## PROVIDED RECORDS
★ ★ ★

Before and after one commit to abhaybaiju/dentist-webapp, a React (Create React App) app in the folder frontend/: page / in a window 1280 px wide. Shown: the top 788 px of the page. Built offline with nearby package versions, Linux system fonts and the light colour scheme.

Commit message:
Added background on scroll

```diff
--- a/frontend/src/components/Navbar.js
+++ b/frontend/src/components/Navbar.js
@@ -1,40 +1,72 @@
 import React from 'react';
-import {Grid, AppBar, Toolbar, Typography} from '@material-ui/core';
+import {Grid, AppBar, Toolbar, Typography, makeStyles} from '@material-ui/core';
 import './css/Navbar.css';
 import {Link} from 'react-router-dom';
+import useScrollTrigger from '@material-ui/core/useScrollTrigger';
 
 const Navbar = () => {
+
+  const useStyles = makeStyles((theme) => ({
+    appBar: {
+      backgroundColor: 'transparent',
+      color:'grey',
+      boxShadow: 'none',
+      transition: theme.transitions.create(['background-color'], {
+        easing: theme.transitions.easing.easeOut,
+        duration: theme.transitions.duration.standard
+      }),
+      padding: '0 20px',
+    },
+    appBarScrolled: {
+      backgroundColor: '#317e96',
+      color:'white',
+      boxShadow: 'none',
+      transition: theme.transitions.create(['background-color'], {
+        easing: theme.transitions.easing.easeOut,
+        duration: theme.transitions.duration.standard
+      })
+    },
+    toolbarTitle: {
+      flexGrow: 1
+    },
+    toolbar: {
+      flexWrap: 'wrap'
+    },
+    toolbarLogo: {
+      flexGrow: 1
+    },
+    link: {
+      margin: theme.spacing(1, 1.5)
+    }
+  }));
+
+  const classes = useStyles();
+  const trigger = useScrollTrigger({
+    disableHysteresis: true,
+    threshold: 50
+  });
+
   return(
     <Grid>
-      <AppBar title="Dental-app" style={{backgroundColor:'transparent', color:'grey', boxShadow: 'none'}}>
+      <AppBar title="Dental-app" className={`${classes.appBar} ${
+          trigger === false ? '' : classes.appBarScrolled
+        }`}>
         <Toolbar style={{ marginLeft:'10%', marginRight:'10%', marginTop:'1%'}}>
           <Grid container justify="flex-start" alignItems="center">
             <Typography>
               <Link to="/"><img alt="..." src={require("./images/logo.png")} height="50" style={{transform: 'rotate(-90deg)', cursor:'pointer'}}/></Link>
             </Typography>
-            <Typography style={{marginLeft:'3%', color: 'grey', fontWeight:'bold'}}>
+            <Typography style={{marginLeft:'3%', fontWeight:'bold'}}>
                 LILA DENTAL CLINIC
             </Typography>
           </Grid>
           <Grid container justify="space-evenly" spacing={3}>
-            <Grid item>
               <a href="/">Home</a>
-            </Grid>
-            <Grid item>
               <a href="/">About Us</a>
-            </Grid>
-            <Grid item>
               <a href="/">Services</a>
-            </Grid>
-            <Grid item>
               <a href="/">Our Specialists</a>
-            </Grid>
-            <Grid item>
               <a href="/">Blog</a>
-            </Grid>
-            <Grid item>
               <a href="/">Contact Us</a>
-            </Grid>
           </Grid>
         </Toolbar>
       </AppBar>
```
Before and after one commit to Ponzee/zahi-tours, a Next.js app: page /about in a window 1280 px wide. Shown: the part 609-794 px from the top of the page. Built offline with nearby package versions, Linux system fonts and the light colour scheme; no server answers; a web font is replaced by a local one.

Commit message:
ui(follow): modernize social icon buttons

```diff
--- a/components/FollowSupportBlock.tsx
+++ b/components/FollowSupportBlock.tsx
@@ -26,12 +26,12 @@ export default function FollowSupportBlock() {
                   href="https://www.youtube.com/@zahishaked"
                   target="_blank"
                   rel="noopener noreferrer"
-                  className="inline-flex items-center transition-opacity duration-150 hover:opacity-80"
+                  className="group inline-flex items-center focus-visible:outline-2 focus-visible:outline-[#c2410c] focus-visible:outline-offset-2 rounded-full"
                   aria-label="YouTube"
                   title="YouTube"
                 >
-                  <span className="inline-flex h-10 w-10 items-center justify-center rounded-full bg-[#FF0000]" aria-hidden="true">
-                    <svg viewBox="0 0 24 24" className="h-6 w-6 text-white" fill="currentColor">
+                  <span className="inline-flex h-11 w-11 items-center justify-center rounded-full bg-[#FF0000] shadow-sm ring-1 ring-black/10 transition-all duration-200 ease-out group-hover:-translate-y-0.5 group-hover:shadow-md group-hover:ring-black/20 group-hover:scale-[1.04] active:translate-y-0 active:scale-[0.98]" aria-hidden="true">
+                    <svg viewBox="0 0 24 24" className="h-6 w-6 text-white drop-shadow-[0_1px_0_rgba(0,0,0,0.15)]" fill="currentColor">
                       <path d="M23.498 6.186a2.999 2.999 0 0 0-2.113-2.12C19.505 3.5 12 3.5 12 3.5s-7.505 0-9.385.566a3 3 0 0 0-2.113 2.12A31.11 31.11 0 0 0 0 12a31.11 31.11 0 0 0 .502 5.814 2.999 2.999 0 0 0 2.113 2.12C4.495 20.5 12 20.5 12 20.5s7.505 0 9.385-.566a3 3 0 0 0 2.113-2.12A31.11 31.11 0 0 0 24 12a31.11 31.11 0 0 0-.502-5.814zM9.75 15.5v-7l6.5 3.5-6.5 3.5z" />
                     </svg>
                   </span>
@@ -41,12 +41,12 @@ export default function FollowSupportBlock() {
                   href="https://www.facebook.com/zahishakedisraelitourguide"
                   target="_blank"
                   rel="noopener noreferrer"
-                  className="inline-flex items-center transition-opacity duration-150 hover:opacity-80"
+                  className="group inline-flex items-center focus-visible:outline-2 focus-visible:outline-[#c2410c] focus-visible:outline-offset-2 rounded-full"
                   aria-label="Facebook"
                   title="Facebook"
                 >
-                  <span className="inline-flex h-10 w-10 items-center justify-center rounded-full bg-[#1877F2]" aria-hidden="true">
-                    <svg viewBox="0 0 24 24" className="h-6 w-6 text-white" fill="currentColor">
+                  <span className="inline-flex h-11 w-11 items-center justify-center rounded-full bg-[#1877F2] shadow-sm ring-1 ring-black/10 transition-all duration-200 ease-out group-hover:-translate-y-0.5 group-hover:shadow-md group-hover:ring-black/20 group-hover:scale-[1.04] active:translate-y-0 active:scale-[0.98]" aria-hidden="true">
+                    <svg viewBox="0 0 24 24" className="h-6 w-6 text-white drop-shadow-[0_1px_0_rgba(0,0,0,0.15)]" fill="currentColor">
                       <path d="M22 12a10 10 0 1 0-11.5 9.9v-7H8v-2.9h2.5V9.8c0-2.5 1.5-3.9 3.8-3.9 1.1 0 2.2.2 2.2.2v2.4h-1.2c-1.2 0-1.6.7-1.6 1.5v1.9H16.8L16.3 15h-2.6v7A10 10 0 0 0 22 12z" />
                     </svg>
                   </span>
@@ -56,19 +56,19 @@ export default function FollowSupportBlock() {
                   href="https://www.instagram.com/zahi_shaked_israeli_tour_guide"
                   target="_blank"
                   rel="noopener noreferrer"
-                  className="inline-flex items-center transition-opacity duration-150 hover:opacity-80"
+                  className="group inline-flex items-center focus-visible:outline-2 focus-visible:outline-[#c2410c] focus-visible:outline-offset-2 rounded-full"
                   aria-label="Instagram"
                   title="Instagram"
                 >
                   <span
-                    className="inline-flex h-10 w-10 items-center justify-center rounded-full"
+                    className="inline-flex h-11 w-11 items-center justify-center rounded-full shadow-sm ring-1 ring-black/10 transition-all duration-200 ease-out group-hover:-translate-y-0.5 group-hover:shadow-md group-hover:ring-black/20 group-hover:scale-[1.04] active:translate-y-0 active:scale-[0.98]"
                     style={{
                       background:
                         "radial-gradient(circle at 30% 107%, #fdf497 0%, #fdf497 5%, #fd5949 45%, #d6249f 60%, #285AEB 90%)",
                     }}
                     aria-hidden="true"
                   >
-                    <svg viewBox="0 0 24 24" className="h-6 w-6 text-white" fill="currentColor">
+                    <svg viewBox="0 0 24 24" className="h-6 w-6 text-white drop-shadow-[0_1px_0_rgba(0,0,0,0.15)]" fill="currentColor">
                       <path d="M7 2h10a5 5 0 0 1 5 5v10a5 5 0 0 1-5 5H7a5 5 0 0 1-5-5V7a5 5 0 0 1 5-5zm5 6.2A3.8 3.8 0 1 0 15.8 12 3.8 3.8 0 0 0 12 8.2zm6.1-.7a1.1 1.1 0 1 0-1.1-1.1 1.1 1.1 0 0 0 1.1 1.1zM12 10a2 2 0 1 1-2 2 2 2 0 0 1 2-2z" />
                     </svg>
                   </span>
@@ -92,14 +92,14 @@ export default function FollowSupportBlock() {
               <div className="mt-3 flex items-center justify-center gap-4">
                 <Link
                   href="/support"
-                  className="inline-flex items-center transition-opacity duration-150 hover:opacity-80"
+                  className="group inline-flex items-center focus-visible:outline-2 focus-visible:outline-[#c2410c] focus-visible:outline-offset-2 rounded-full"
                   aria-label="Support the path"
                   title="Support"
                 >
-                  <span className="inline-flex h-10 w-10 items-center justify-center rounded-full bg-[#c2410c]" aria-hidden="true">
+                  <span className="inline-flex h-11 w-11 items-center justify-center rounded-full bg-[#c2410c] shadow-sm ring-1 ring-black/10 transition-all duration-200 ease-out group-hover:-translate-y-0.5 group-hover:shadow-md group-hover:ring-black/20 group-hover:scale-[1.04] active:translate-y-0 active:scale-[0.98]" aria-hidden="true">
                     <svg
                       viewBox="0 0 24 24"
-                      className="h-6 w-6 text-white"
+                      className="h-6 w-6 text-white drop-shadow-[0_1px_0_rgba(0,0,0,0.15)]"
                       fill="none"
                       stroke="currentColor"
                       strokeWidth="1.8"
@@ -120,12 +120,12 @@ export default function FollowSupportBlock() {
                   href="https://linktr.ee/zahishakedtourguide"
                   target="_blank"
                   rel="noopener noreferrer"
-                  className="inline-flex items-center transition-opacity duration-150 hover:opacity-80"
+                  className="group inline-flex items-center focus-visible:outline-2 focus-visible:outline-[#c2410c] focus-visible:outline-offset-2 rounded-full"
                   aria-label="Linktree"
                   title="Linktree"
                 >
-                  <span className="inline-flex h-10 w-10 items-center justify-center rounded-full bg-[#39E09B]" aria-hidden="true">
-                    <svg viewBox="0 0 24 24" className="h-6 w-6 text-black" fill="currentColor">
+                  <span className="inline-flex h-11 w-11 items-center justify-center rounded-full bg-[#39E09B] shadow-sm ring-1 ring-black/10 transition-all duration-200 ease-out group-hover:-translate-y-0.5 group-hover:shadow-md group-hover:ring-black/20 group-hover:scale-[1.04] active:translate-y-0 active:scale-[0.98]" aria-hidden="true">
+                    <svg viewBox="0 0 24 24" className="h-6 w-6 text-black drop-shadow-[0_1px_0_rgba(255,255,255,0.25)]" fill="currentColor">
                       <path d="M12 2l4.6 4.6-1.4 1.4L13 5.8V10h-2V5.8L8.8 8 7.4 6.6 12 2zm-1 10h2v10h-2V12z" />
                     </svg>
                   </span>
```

★ ★ ★

## YOUR INSTRUCTIONS
For this exercise, gather every line of the data that contains the word "href".

## SOLVED EXERCISE
               <a href="/">Home</a>
               <a href="/">About Us</a>
               <a href="/">Services</a>
               <a href="/">Our Specialists</a>
               <a href="/">Blog</a>
               <a href="/">Contact Us</a>
                   href="https://www.youtube.com/@zahishaked"
                   href="https://www.facebook.com/zahishakedisraelitourguide"
                   href="https://www.instagram.com/zahi_shaked_israeli_tour_guide"
                   href="/support"
                   href="https://linktr.ee/zahishakedtourguide"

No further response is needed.